Leveling Up with Automated Testing

As I approached the end of 2015, I was thinking of my goals for 2016, and how I wanted to grow and improve as a developer. One of the main areas in which I felt like I was lacking was in automated testing. That is a topic that many developers talk about, usually with a slight sense of shame, or a tinge of regret. There is almost always a tacit acknowledgement that it is important, and we should be doing it, but for many reasons, it is not happening.

As an iOS development community, we seem to largely have not yet embraced testing. There are many notable developers who are huge proponents of testing, but there seem to be even more who are not. I was talking with a Ruby developer about why that is. He commented that without tests, he has no way to know if his code is working—there is nothing he can easily pull up to see the code in action. With iOS development, we launch the simulator, and immediately conduct a manual test. So writing automated tests feels unnecessary.

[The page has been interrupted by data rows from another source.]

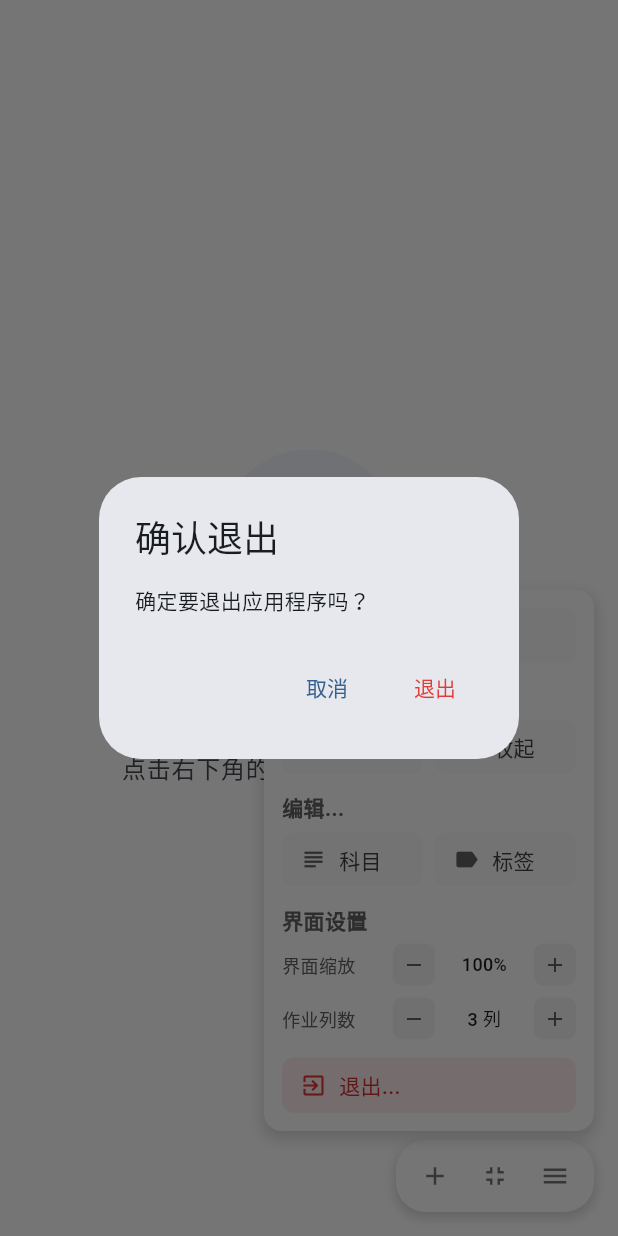
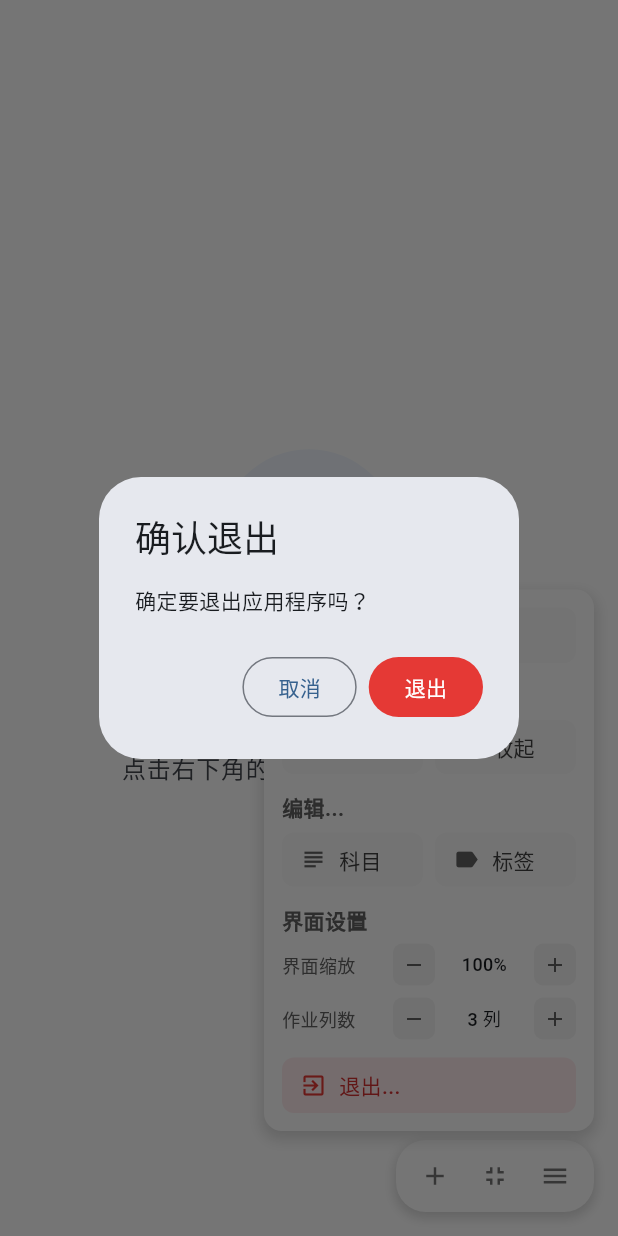
Before and after one commit to Xwei1645/finito_board, a Flutter app: the screen it shows after launch, after a tap on the "fullscreen" icon, after a tap on the "menu" icon, after a tap on "退出...", on a phone screen of 412 x 824 dp. Run offline on Flutter 3.47's test engine with Material 3 defaults, Android fonts, the light colour scheme and no system bars; missing offline and left inert: flutter_quill, window_manager; Roboto replaces fonts that are missing (HarmonyOS Sans SC).

Commit message:
refactor: 统一绝大部分控件样式

```diff
--- a/lib/main.dart
+++ b/lib/main.dart
@@ -820,22 +820,30 @@ class _HomeworkBoardState extends State<HomeworkBoard> {
           title: const Text('确认退出'),
           content: const Text('确定要退出应用程序吗？'),
           actions: [
-            TextButton(
+            OutlinedButton(
               onPressed: () {
                 Navigator.of(context).pop();
               },
+              style: OutlinedButton.styleFrom(
+                shape: RoundedRectangleBorder(
+                  borderRadius: BorderRadius.circular(20),
+                ),
+              ),
               child: const Text('取消'),
             ),
-            TextButton(
+            FilledButton(
               onPressed: () {
                 Navigator.of(context).pop();
                 // 退出应用
                 windowManager.close();
               },
-              child: Text(
-                '退出',
-                style: TextStyle(color: Colors.red[600]),
+              style: FilledButton.styleFrom(
+                backgroundColor: Colors.red[600],
+                shape: RoundedRectangleBorder(
+                  borderRadius: BorderRadius.circular(20),
+                ),
               ),
+              child: const Text('退出'),
             ),
           ],
         );
--- a/lib/widgets/subject_manager.dart
+++ b/lib/widgets/subject_manager.dart
@@ -311,6 +311,11 @@ class _SubjectManagerState extends State<SubjectManager> {
               children: [
                 FilledButton(
                   onPressed: () => Navigator.of(context).pop(),
+                  style: FilledButton.styleFrom(
+                    shape: RoundedRectangleBorder(
+                      borderRadius: BorderRadius.circular(20),
+                    ),
+                  ),
                   child: const Text('关闭'),
                 ),
               ],
```
Also changed, not shown: lib/widgets/homework_editor.dart (+7 -3 lines), lib/widgets/settings.dart (+11 -1 lines).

One of the most common refrains that I hear is that writing automated tests feels like writing the app a second time, but with no obvious value to the end user. The conclusion to that line of thinking is that the time would be better spent building out more features that do benefit customers.

One experience that I had in late 2015 started to change my thinking about this. I participated in a Startup Weekend event in Salt Lake City, and was on a team that built a bowling app for the then-yet-to-be-released Apple TV. I had never built a game before, and I was tasked with creating the actual game play—the bowling lane, pin, balls, and logic of the game. After diving into SceneKit and figuring out how to get the ball to go down the lane and knock over pins, I had to implement scoring logic, and reset the pins correctly based on the results of the frame. The logic was fairly simple, up until the tenth frame. I realized that it was going to be extremely difficult to manually test all of the different options. So I wrote a suite of automated tests to make sure that everything worked properly. That suite saved me a number of times as I would make a tweak for something like a strike or a spare, only to find out that I had broken part of the tenth frame logic.

At the beginning of 2016, I started on a new team at my day job, and began working on a new project, Align. We started with a quick prototype that had no automated testing. But as we began work on the real app, I took the time to set up a continuous integration build with Jenkins and Fastlane that would run all of my tests and push to iTunes Connect for Test Flight. Then I began writing tests for every single thing that I implemented.

As I worked to maintain high test coverage, I found that writing automated tests, and thinking about writing automated tests did at least three things for me:

  1. Knowing that I was writing tests made me write my code to be more testable, which helped it to be more modular and self-contained
  2. Actually writing the tests helped me think of edge cases and error handling that I had not yet considered
  3. Having tests already written helped me find small regressions as I made changes in the app

I worked hard to make sure that all non-UI code was as completely covered with unit tests as possible. And then I wrote UI tests both to test the UI code, and also to serve as integration tests for the whole app. There were a number of configuration things that I had to set up, and I hope to discuss those in future posts. Having a comprehensive suite of unit and UI tests has already saved me from some major bugs. I have made significant changes to the architecture and organization of the project, and have been able to verify within seconds where I had introduced problems in the app, or verify with confidence that everything was still working.

One practice that I have been pushing myself to adopt more is test-driven development or TDD. This has been most useful when discovering or hearing about a bug in the app. I write a failing test that highlights where the error is, and then write the code to fix the behavior. That way, I know when it is fixed, and that it will not break again in the future. When writing new code, TDD is often more difficult. I will create the basic objects that I need, and then write test methods whose names describe the behavior I want to have in the app. I will then add the property and functions necessary to define the API and write failing tests that illustrate what I expect to happen. Finally, I actually fill our the functions so that the tests pass. Invariably, there is some back and forth as I tweak the tests and tweak the code before everything is working properly.

Having a project with a robust test suite is such a comfort that I never want to go back. When I work on other projects that do not have tests in them, I start to get anxious and worry that I am breaking things without knowing about it. I have found that starting by adding some simple tests around any new behavior, or to illustrate bugs that are found is a great way to get started. You do not have to have the perfect project with complete test coverage in order to start reaping the benefits of automated tests. I look forward to learning more about testing and sharing more of what I am learning along the way.

Related Posts

Riding the wave

Embracing the effects of a phasic personality

Takeaways from Release Notes

Turning a pleasant fire hose of information into actionable improvement

Adding automation to open-source projects

Improving projects and increasing self-guilt with Travis, Slather and Codecov

The value of iOS test-driven development (TDD)

Starting with tests helps you write better code